THE PROBLEM
Show all lines of the listing that hold the word "class".

TASK DATA
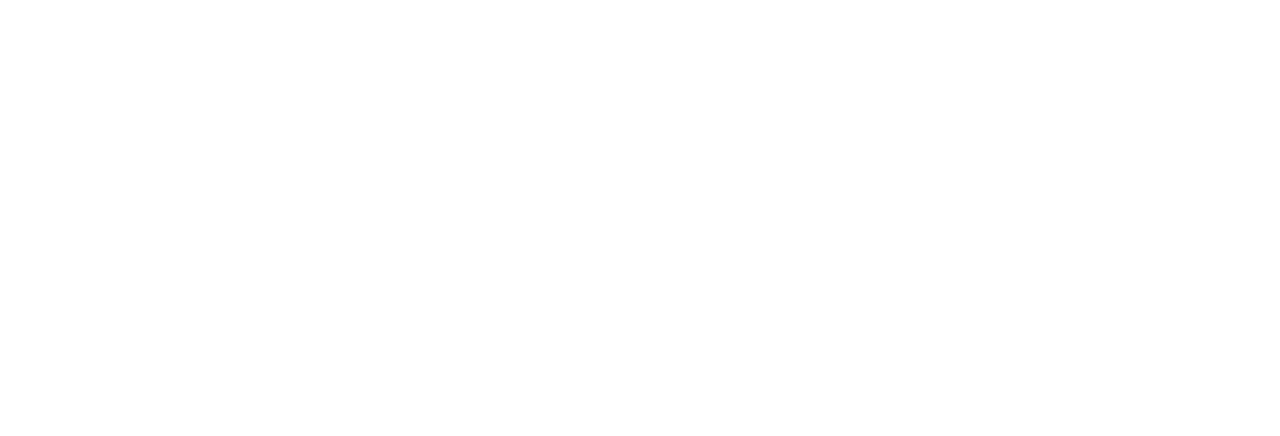
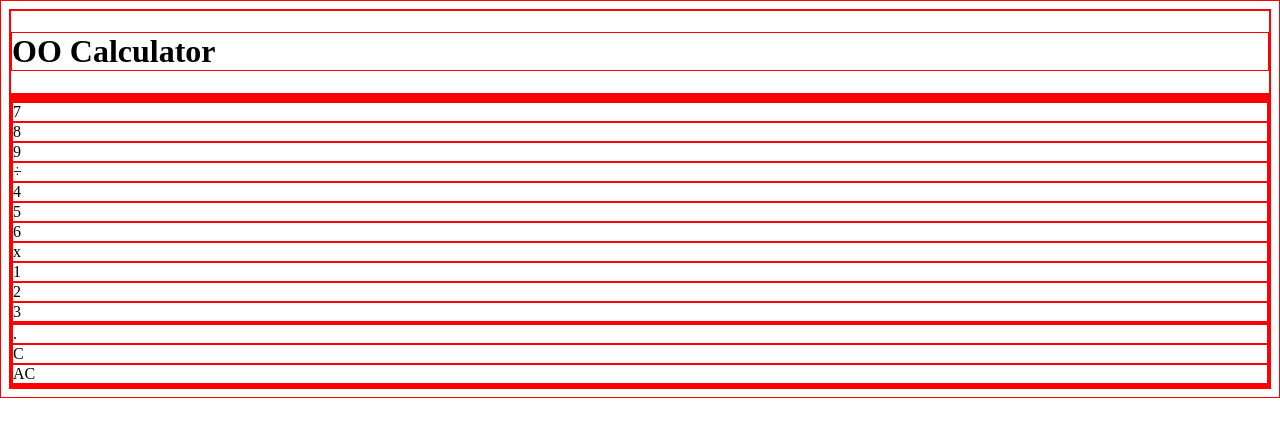
Before and after one commit to jeffbai996/oo-calculator, a plain HTML site: page index.html in a window 1280 px wide. Drawn offline with Linux system fonts and the light colour scheme.

Commit message:
Added HTML structure

```diff
--- a/index.html
+++ b/index.html
@@ -4,9 +4,39 @@
     <meta charset="UTF-8">
     <meta http-equiv="X-UA-Compatible" content="IE=edge">
     <meta name="viewport" content="width=device-width, initial-scale=1.0">
+    <link rel="stylesheet" type="text/css" href="style.css">
+    <script src="script.js" defer></script>
     <title>OO Calculator</title>
 </head>
 <body>
+    <div class="header">
+        <h1>OO Calculator</h1>
+    </div>
+    <div class="calculator">
+        <div class="display">
+            <div id="last-operand"></div>
+            <div id="current-operand"></div>
+        </div>
+        <div class="keys">
+            <div id="7">7</div>
+            <div id="8">8</div>
+            <div id="9">9</div>
+            <div id="divide">÷</div>
+            <div id="4">4</div>
+            <div id="5">5</div>
+            <div id="6">6</div>
+            <div id="x">x</div>
+            <div id="1">1</div>
+            <div id="2">2</div>
+            <div id="3">3</div>
+            <div id="0"></div>
+            <div id="decimal">.</div>
+            <div id="clearone">C</div>
+            <div id="allclear">AC</div>
+        </div>
+    </div>
+    <div class="footer">
 
+    </div>
 </body>
 </html>
--- a/style.css
+++ b/style.css
@@ -0,0 +1,3 @@
+* {
+    border: 1px solid red;
+}
```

OUTPUT BELOW
+    <div class="header">
+    <div class="calculator">
+        <div class="display">
+        <div class="keys">
+    <div class="footer">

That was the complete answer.